INPUT:
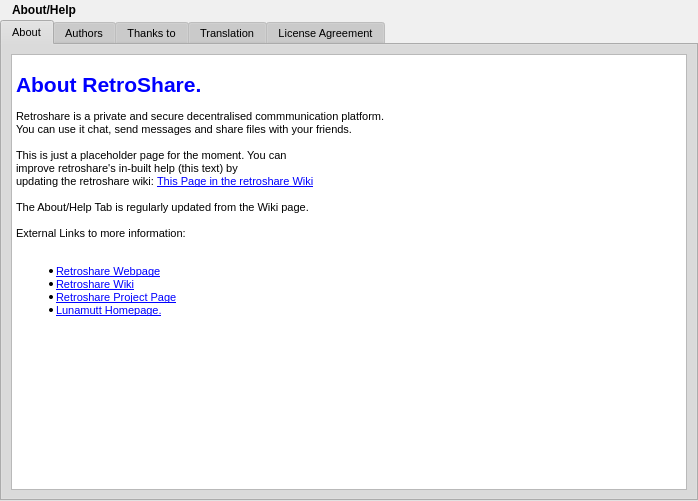
Before: the Qt Designer form rs-Qt-gui/src/gui/HelpDialog.ui in autoscatto/retroshare, drawn with Qt 5.
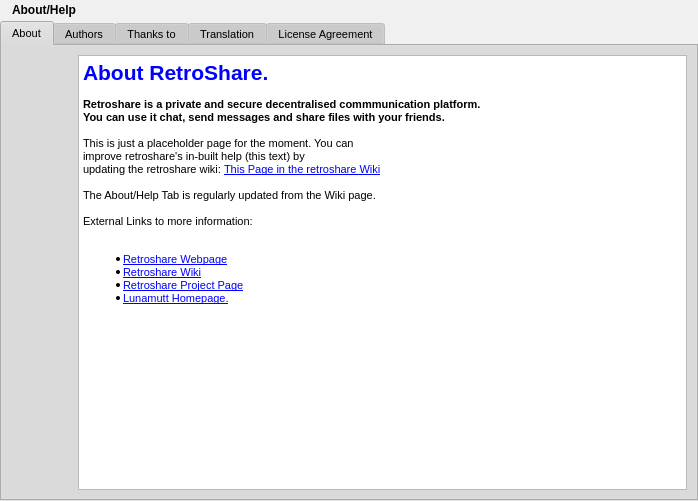
After: the same form once the commit is applied. The open tabs and pages were chosen to show the change. Icons and pictures are not drawn.

Commit message: -fixed search Button size. -added RetroShare logo

Patch:
```diff
--- a/rs-Qt-gui/src/gui/HelpDialog.ui
+++ b/rs-Qt-gui/src/gui/HelpDialog.ui
@@ -505,7 +505,7 @@
     <number>0</number>
    </property>
    <property name="spacing" >
-    <number>0</number>
+    <number>1</number>
    </property>
    <item row="1" column="0" >
     <widget class="QTabWidget" name="tabWidget" >
@@ -523,15 +523,14 @@
        <property name="spacing" >
         <number>6</number>
        </property>
-       <item row="0" column="0" >
+       <item rowspan="2" row="0" column="1" >
         <widget class="QTextBrowser" name="textBrowser" >
          <property name="html" >
           <string>&lt;html>&lt;head>&lt;meta name="qrichtext" content="1" />&lt;style type="text/css">
 p, li { white-space: pre-wrap; }
 &lt;/style>&lt;/head>&lt;body style=" font-family:'Arial'; font-size:8pt; font-weight:400; font-style:normal; text-decoration:none;">
-&lt;p style="-qt-paragraph-type:empty; margin-top:0px; margin-bottom:0px; margin-left:0px; margin-right:0px; -qt-block-indent:0; text-indent:0px;">&lt;/p>
-&lt;p style=" margin-top:0px; margin-bottom:0px; margin-left:0px; margin-right:0px; -qt-block-indent:0; text-indent:0px; font-size:large; font-weight:600; text-decoration: underline; color:#0000ff;">&lt;span style=" font-size:xx-large; text-decoration:none;">About RetroShare.&lt;/span>&lt;/p>
-&lt;p style=" margin-top:0px; margin-bottom:0px; margin-left:0px; margin-right:0px; -qt-block-indent:0; text-indent:0px;">&lt;br />Retroshare is a private and secure decentralised commmunication platform.&lt;br />You can use it chat, send messages and share files with your friends.&lt;br />&lt;br />This is just a placeholder page for the moment. You can&lt;br />improve retroshare's in-built help (this text) by&lt;br />updating the retroshare wiki: &lt;a href="http://retroshare.wiki.sourceforge.net/help_tab">&lt;span style=" text-decoration: underline; color:#0000ff;">This Page in the retroshare Wiki&lt;/span>&lt;/a>&lt;br />&lt;br />The About/Help Tab is regularly updated from the Wiki page.&lt;br />&lt;br />External Links to more information:&lt;br />&lt;/p>
+&lt;p style=" margin-top:0px; margin-bottom:0px; margin-left:0px; margin-right:0px; -qt-block-indent:0; text-indent:0px;">&lt;span style=" font-size:xx-large; font-weight:600; color:#0000ff;">About RetroShare.&lt;/span>&lt;/p>
+&lt;p style=" margin-top:0px; margin-bottom:0px; margin-left:0px; margin-right:0px; -qt-block-indent:0; text-indent:0px;">&lt;br />&lt;span style=" font-weight:600;">Retroshare is a private and secure decentralised commmunication platform.&lt;br />You can use it chat, send messages and share files with your friends.&lt;/span>&lt;br />&lt;br />This is just a placeholder page for the moment. You can&lt;br />improve retroshare's in-built help (this text) by&lt;br />updating the retroshare wiki: &lt;a href="http://retroshare.wiki.sourceforge.net/help_tab">&lt;span style=" text-decoration: underline; color:#0000ff;">This Page in the retroshare Wiki&lt;/span>&lt;/a>&lt;br />&lt;br />The About/Help Tab is regularly updated from the Wiki page.&lt;br />&lt;br />External Links to more information:&lt;br />&lt;/p>
 &lt;ul style="-qt-list-indent: 1;">&lt;li style=" margin-top:0px; margin-bottom:0px; margin-left:0px; margin-right:0px; -qt-block-indent:0; text-indent:0px;">&lt;a href="http://retroshare.sourceforge.net">&lt;span style=" text-decoration: underline; color:#0000ff;">Retroshare Webpage&lt;/span>&lt;/a>&lt;/li>
 &lt;li style=" margin-top:0px; margin-bottom:0px; margin-left:0px; margin-right:0px; -qt-block-indent:0; text-indent:0px;">&lt;a href="http://retroshare.wiki.sourceforge.net/">&lt;span style=" text-decoration: underline; color:#0000ff;">Retroshare Wiki&lt;/span>&lt;/a>&lt;/li>
 &lt;li style=" margin-top:0px; margin-bottom:0px; margin-left:0px; margin-right:0px; -qt-block-indent:0; text-indent:0px;">&lt;a href="http://sourceforge.net/projects/retroshare/">&lt;span style=" text-decoration: underline; color:#0000ff;">Retroshare Project Page&lt;/span>&lt;/a>&lt;/li>
@@ -542,6 +541,29 @@
          </property>
         </widget>
        </item>
+       <item row="1" column="0" >
+        <spacer>
+         <property name="orientation" >
+          <enum>Qt::Vertical</enum>
+         </property>
+         <property name="sizeHint" >
+          <size>
+           <width>61</width>
+           <height>161</height>
+          </size>
+         </property>
+        </spacer>
+       </item>
+       <item row="0" column="0" >
+        <widget class="QLabel" name="label_3" >
+         <property name="text" >
+          <string/>
+         </property>
+         <property name="pixmap" >
+          <pixmap resource="images.qrc" >:/images/retrosharelogo1.png</pixmap>
+         </property>
+        </widget>
+       </item>
       </layout>
      </widget>
      <widget class="QWidget" name="tab_2" >
```
Left out of the diff: 2 changed lines with no effect on the pictures. The commit also changes 1 other file.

WHAT IS REQUIRED:
Please reproduce every record exactly as written, excluding the pictures.

YOUR RESPONSE:
Before: the Qt Designer form rs-Qt-gui/src/gui/HelpDialog.ui in autoscatto/retroshare, drawn with Qt 5.
After: the same form once the commit is applied. The open tabs and pages were chosen to show the change. Icons and pictures are not drawn.

Commit message: -fixed search Button size. -added RetroShare logo

Patch:
```diff
--- a/rs-Qt-gui/src/gui/HelpDialog.ui
+++ b/rs-Qt-gui/src/gui/HelpDialog.ui
@@ -505,7 +505,7 @@
     <number>0</number>
    </property>
    <property name="spacing" >
-    <number>0</number>
+    <number>1</number>
    </property>
    <item row="1" column="0" >
     <widget class="QTabWidget" name="tabWidget" >
@@ -523,15 +523,14 @@
        <property name="spacing" >
         <number>6</number>
        </property>
-       <item row="0" column="0" >
+       <item rowspan="2" row="0" column="1" >
         <widget class="QTextBrowser" name="textBrowser" >
          <property name="html" >
           <string>&lt;html>&lt;head>&lt;meta name="qrichtext" content="1" />&lt;style type="text/css">
 p, li { white-space: pre-wrap; }
 &lt;/style>&lt;/head>&lt;body style=" font-family:'Arial'; font-size:8pt; font-weight:400; font-style:normal; text-decoration:none;">
-&lt;p style="-qt-paragraph-type:empty; margin-top:0px; margin-bottom:0px; margin-left:0px; margin-right:0px; -qt-block-indent:0; text-indent:0px;">&lt;/p>
-&lt;p style=" margin-top:0px; margin-bottom:0px; margin-left:0px; margin-right:0px; -qt-block-indent:0; text-indent:0px; font-size:large; font-weight:600; text-decoration: underline; color:#0000ff;">&lt;span style=" font-size:xx-large; text-decoration:none;">About RetroShare.&lt;/span>&lt;/p>
-&lt;p style=" margin-top:0px; margin-bottom:0px; margin-left:0px; margin-right:0px; -qt-block-indent:0; text-indent:0px;">&lt;br />Retroshare is a private and secure decentralised commmunication platform.&lt;br />You can use it chat, send messages and share files with your friends.&lt;br />&lt;br />This is just a placeholder page for the moment. You can&lt;br />improve retroshare's in-built help (this text) by&lt;br />updating the retroshare wiki: &lt;a href="http://retroshare.wiki.sourceforge.net/help_tab">&lt;span style=" text-decoration: underline; color:#0000ff;">This Page in the retroshare Wiki&lt;/span>&lt;/a>&lt;br />&lt;br />The About/Help Tab is regularly updated from the Wiki page.&lt;br />&lt;br />External Links to more information:&lt;br />&lt;/p>
+&lt;p style=" margin-top:0px; margin-bottom:0px; margin-left:0px; margin-right:0px; -qt-block-indent:0; text-indent:0px;">&lt;span style=" font-size:xx-large; font-weight:600; color:#0000ff;">About RetroShare.&lt;/span>&lt;/p>
+&lt;p style=" margin-top:0px; margin-bottom:0px; margin-left:0px; margin-right:0px; -qt-block-indent:0; text-indent:0px;">&lt;br />&lt;span style=" font-weight:600;">Retroshare is a private and secure decentralised commmunication platform.&lt;br />You can use it chat, send messages and share files with your friends.&lt;/span>&lt;br />&lt;br />This is just a placeholder page for the moment. You can&lt;br />improve retroshare's in-built help (this text) by&lt;br />updating the retroshare wiki: &lt;a href="http://retroshare.wiki.sourceforge.net/help_tab">&lt;span style=" text-decoration: underline; color:#0000ff;">This Page in the retroshare Wiki&lt;/span>&lt;/a>&lt;br />&lt;br />The About/Help Tab is regularly updated from the Wiki page.&lt;br />&lt;br />External Links to more information:&lt;br />&lt;/p>
 &lt;ul style="-qt-list-indent: 1;">&lt;li style=" margin-top:0px; margin-bottom:0px; margin-left:0px; margin-right:0px; -qt-block-indent:0; text-indent:0px;">&lt;a href="http://retroshare.sourceforge.net">&lt;span style=" text-decoration: underline; color:#0000ff;">Retroshare Webpage&lt;/span>&lt;/a>&lt;/li>
 &lt;li style=" margin-top:0px; margin-bottom:0px; margin-left:0px; margin-right:0px; -qt-block-indent:0; text-indent:0px;">&lt;a href="http://retroshare.wiki.sourceforge.net/">&lt;span style=" text-decoration: underline; color:#0000ff;">Retroshare Wiki&lt;/span>&lt;/a>&lt;/li>
 &lt;li style=" margin-top:0px; margin-bottom:0px; margin-left:0px; margin-right:0px; -qt-block-indent:0; text-indent:0px;">&lt;a href="http://sourceforge.net/projects/retroshare/">&lt;span style=" text-decoration: underline; color:#0000ff;">Retroshare Project Page&lt;/span>&lt;/a>&lt;/li>
@@ -542,6 +541,29 @@
          </property>
         </widget>
        </item>
+       <item row="1" column="0" >
+        <spacer>
+         <property name="orientation" >
+          <enum>Qt::Vertical</enum>
+         </property>
+         <property name="sizeHint" >
+          <size>
+           <width>61</width>
+           <height>161</height>
+          </size>
+         </property>
+        </spacer>
+       </item>
+       <item row="0" column="0" >
+        <widget class="QLabel" name="label_3" >
+         <property name="text" >
+          <string/>
+         </property>
+         <property name="pixmap" >
+          <pixmap resource="images.qrc" >:/images/retrosharelogo1.png</pixmap>
+         </property>
+        </widget>
+       </item>
       </layout>
      </widget>
      <widget class="QWidget" name="tab_2" >
```
Left out of the diff: 2 changed lines with no effect on the pictures. The commit also changes 1 other file.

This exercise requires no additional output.